Australian water utilities spend an estimated $15 million a year removing wet wipes from sewage treatment plants and pumping stations, and households can face plumbing bills in the thousands of dollars.
The Water Services Association of Australia, along with more than 300 international water utilities and partner organisations, have signed a global statement demanding that only the "three Ps - pee, poo and toilet paper" - be flushed.
Pental, which makes White King wipes, said Monday it had removed the word "flushable" from its products earlier this year, but Kimberly-Clark remained defiant.
"Kimberly-Clark stands by the claims we made about the flushability of our Kleenex Cottonelle Flushable Cleansing Cloths, which were supplied up until May 2016," a spokeswoman said on Monday.
"Our claims that these products are flushable are accurate and the proceedings will be defended on that basis.
These products and the current Kleenex Cottonelle Flushable Wipes meet or exceed the requirements set out in the INDA/EDANA Flushability guidelines, which are the only widely accepted guidelines for assessing flushability."
But a former employee of Kimberly-Clark based in the United States expressed surprise at the company's position, revealing that hundreds of staff at one office building were banned from using flushable wet wipes in 2014 because they "caused major issues with the sewer system because they did not disintegrate".
"Their statement was that the building had old plumbing and could not handle 300 people using flushable wipes," he told news.com.au.
While the former employee said it was not a company-wide edict, the claim raises questions about why Kimberly-Clark continued to market the products as "flushable" when internally it acknowledged they could clog plumbing systems.

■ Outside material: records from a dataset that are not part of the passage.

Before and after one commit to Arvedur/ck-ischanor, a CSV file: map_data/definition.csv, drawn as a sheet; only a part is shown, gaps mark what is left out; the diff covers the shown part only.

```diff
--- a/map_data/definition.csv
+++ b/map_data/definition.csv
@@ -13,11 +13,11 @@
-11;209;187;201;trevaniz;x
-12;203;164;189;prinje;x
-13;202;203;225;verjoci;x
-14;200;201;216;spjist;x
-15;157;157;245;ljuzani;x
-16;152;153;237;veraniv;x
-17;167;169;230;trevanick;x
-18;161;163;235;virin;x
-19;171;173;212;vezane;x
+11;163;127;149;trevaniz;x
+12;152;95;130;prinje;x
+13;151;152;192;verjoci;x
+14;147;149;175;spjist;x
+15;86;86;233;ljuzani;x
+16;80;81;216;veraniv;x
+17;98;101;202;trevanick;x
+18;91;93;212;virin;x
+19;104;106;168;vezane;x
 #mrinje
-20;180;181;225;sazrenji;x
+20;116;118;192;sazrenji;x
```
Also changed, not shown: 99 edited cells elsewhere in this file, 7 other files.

A Kimberly-Clark spokeswoman did not deny the 2014 ban. "Given we do not have all the information related to the former employee's claims, we are not able to comment at this stage," she said.
The spokeswoman would not confirm whether staff were encouraged to flush wet wipes down company toilets in Australia, saying only that wet wipes were "stocked" in the bathrooms.
"I can confirm that Kimberly-Clark currently stocks Kleenex Cottonelle Flushable Wipes in our offices in Australia," she said.
"I have also reached out to my colleagues in the United States who have confirmed we also stock our flushable wipes products in our US offices. We stand by the claims we make about the flushability of our Kleenex Cottonelle Flushable Wipes."
ACCC chairman Rod Sims said Monday that Kimberly-Clark and Pental led consumers to believe the products were suitable to be flushed down household toilets, "when this was not the case".
"These products did not, for example, disintegrate like toilet paper when flushed," he said. "Australian water authorities face significant problems when non-suitable products are flushed down the toilet as they contribute to blockages in household and municipal sewerage systems."
The action stemmed from a complaint lodged by consumer group Choice, which awarded Kleenex a "Shonky Award" in 2015 for its flushable wipes. The group said its tests found the wipes held together for 21 hours, while toilet paper dissolves in a few minutes.
"Consumers rightly expect that a product labelled 'flushable' won't damage their pipes or our waterways," Choice spokesman Tom Godfrey said.
"The consumer law exists to protect consumers from harmful, misleading advertising and we're sure that the thousands of people who joined our campaign are pleased to see the law being used to clean up dodgy claims."
Earlier this week, Shine Lawyers said disgruntled homeowners could have grounds for a class-action lawsuit against Kimberly-Clark and Pental. Shine Lawyers class actions principal Jan Saddler said the law firm would "certainly have a look at it".
"If people have incurred significant costs in rectifying a problem caused by that product when it's not consistent with the way that product is marketed and sold to consumers, why wouldn't we investigate further?" she said.